§ WHAT THE TASK REQUIRES: Which lines below contain "stlcsb"? Pull them out.

§ GIVEN DATA:
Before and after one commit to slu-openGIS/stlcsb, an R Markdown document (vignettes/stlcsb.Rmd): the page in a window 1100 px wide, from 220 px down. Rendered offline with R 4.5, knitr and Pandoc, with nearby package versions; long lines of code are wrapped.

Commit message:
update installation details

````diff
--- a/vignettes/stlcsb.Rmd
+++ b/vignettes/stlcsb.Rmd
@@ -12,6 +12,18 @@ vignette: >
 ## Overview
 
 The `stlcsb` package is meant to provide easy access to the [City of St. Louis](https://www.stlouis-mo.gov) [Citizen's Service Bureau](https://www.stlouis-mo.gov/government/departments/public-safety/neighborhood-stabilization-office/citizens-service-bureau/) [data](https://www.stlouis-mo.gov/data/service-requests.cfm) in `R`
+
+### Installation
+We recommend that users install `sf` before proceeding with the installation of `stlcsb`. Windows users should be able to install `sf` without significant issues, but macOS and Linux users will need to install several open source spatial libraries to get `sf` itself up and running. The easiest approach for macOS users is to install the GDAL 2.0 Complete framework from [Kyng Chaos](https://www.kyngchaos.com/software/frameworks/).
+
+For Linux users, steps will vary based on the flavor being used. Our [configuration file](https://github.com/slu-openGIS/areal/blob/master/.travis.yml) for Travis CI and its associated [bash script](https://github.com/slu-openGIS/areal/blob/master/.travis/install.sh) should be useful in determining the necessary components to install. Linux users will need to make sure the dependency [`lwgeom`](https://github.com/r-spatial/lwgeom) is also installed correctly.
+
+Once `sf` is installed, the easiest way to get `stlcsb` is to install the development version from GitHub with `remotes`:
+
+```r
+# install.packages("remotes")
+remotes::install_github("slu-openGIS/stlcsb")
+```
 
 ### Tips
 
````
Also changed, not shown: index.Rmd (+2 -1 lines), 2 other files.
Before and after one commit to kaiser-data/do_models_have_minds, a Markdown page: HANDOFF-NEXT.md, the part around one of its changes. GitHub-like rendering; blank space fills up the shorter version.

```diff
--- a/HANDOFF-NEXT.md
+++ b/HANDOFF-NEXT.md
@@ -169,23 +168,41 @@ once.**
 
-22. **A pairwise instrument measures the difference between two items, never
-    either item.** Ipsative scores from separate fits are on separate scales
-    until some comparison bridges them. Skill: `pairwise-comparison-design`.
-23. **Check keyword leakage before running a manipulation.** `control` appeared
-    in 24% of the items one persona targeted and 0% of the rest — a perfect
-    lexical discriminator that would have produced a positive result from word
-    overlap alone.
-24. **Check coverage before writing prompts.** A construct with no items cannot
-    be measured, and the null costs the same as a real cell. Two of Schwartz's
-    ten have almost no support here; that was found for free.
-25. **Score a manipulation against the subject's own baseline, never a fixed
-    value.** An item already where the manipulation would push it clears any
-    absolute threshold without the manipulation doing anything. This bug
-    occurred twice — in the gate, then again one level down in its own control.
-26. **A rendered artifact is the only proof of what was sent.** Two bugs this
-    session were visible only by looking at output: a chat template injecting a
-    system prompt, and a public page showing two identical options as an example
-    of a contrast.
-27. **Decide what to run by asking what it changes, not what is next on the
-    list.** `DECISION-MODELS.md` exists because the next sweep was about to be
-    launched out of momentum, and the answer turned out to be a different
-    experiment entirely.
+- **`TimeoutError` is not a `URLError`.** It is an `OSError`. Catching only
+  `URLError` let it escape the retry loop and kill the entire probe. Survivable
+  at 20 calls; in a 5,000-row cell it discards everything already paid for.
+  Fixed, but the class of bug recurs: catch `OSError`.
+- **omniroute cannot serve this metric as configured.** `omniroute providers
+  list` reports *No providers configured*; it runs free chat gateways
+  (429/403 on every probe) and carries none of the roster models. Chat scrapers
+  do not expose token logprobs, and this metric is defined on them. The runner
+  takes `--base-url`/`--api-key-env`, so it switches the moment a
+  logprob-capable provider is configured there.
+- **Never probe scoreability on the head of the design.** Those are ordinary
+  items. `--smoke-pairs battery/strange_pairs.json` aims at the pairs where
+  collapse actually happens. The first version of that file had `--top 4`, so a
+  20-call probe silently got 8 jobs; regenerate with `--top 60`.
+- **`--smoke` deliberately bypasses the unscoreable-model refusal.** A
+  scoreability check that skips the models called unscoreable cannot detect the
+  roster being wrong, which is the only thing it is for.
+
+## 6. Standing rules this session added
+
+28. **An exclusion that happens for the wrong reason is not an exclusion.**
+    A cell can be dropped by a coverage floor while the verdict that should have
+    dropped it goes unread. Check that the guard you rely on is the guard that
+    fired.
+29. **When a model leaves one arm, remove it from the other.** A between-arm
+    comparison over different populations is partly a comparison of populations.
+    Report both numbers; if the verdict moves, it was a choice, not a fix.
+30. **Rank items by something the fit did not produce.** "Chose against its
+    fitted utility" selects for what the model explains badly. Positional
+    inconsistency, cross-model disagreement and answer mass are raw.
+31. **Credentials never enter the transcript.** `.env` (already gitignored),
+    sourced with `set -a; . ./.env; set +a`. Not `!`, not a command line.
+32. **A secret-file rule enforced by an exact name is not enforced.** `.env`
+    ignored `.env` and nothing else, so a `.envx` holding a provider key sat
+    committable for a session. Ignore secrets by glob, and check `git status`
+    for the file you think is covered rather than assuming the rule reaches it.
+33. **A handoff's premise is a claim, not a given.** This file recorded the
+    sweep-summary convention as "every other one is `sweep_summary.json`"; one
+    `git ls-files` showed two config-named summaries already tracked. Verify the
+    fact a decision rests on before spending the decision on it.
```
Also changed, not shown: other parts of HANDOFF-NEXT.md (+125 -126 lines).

§ RESULT FOR THIS EXERCISE:
Before and after one commit to slu-openGIS/stlcsb, an R Markdown document (vignettes/stlcsb.Rmd): the page in a window 1100 px wide, from 220 px down. Rendered offline with R 4.5, knitr and Pandoc, with nearby package versions; long lines of code are wrapped.
--- a/vignettes/stlcsb.Rmd
+++ b/vignettes/stlcsb.Rmd
 The `stlcsb` package is meant to provide easy access to the [City of St. Louis](https://www.stlouis-mo.gov) [Citizen's Service Bureau](https://www.stlouis-mo.gov/government/departments/public-safety/neighborhood-stabilization-office/citizens-service-bureau/) [data](https://www.stlouis-mo.gov/data/service-requests.cfm) in `R`
+We recommend that users install `sf` before proceeding with the installation of `stlcsb`. Windows users should be able to install `sf` without significant issues, but macOS and Linux users will need to install several open source spatial libraries to get `sf` itself up and running. The easiest approach for macOS users is to install the GDAL 2.0 Complete framework from [Kyng Chaos](https://www.kyngchaos.com/software/frameworks/).
+Once `sf` is installed, the easiest way to get `stlcsb` is to install the development version from GitHub with `remotes`:
+remotes::install_github("slu-openGIS/stlcsb")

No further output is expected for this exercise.